Show every line of the data that contains the string "translations".

# Data for the task
↓

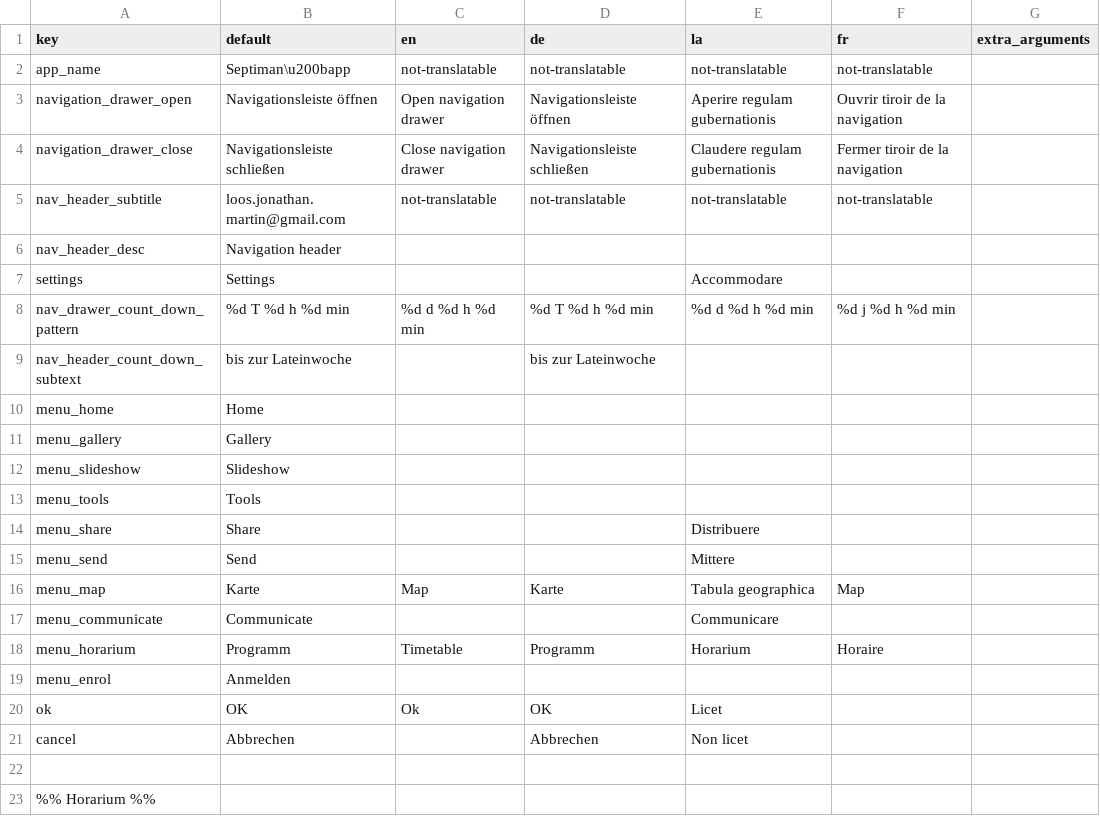
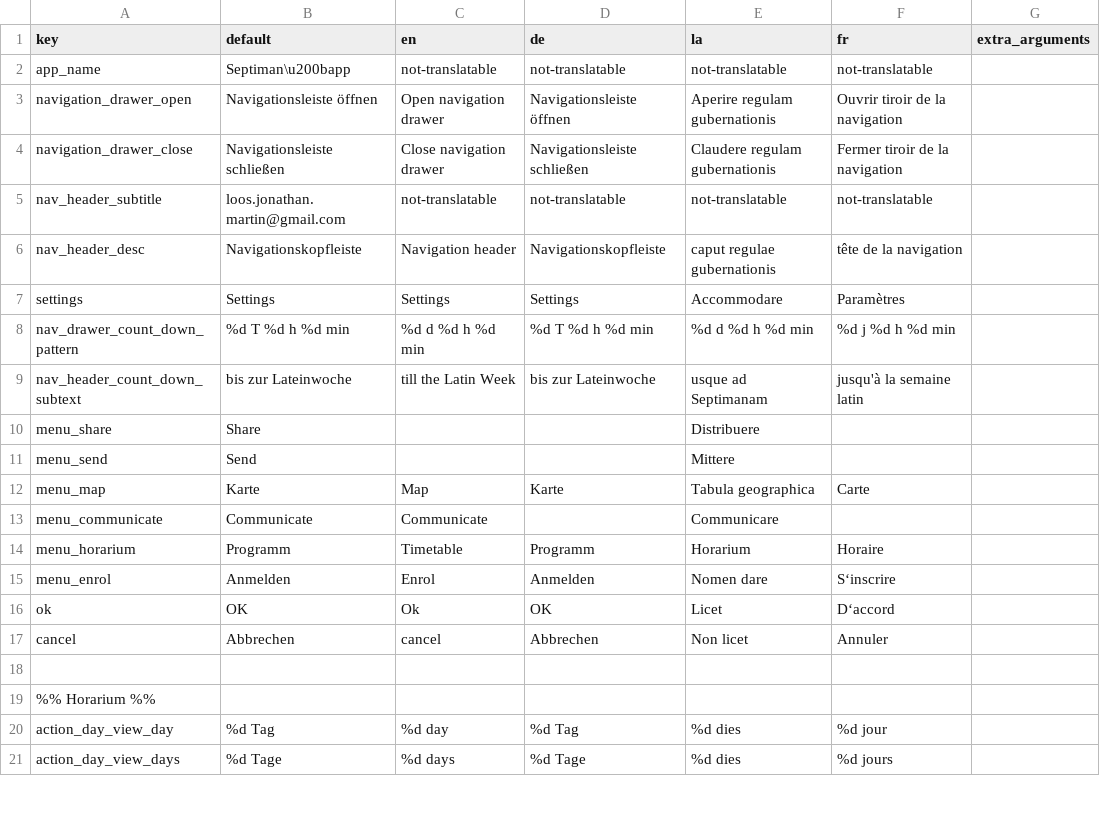
Before and after one commit to BananaNosh/Septimanapp, a TSV file: translations/strings.tsv, drawn as a sheet; only a part is shown; the shorter side is filled out with more unchanged rows; the diff covers the shown part only.

```diff
--- a/translations/strings.tsv
+++ b/translations/strings.tsv
@@ -5,17 +5,13 @@ navigation_drawer_close	Navigationsleiste schließen	Close navigation drawer	Nav
 nav_header_subtitle	loos.jonathan.martin@gmail.com	not-translatable	not-translatable	not-translatable	not-translatable	
-nav_header_desc	Navigation header					
-settings	Settings			Accommodare		
+nav_header_desc	Navigationskopfleiste	Navigation header	Navigationskopfleiste	caput regulae gubernationis	tête de la navigation	
+settings	Settings	Settings	Settings	Accommodare	Paramètres	
 nav_drawer_count_down_pattern	%d T %d h %d min	%d d %d h %d min	%d T %d h %d min	%d d %d h %d min	%d j %d h %d min	
-nav_header_count_down_subtext	bis zur Lateinwoche		bis zur Lateinwoche			
-menu_home	Home					
-menu_gallery	Gallery					
-menu_slideshow	Slideshow					
-menu_tools	Tools					
+nav_header_count_down_subtext	bis zur Lateinwoche	till the Latin Week	bis zur Lateinwoche	usque ad Septimanam	jusqu'à la semaine latin	
 menu_share	Share			Distribuere		
 menu_send	Send			Mittere		
-menu_map	Karte	Map	Karte	Tabula geographica	Map
-menu_communicate	Communicate			Communicare		
+menu_map	Karte	Map	Karte	Tabula geographica	Carte	
+menu_communicate	Communicate	Communicate		Communicare		
 menu_horarium	Programm	Timetable	Programm	Horarium	Horaire	
-menu_enrol	Anmelden					
-ok	OK	Ok	OK	Licet		
-cancel	Abbrechen		Abbrechen	Non licet		
+menu_enrol	Anmelden	Enrol	Anmelden	Nomen dare	S‘inscrire	
+ok	OK	Ok	OK	Licet	D‘accord	
+cancel	Abbrechen	cancel	Abbrechen	Non licet	Annuler	
```
Also changed, not shown: 105 edited cells elsewhere in this file, 5 other files.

↑

# Solution
Before and after one commit to BananaNosh/Septimanapp, a TSV file: translations/strings.tsv, drawn as a sheet; only a part is shown; the shorter side is filled out with more unchanged rows; the diff covers the shown part only.
--- a/translations/strings.tsv
+++ b/translations/strings.tsv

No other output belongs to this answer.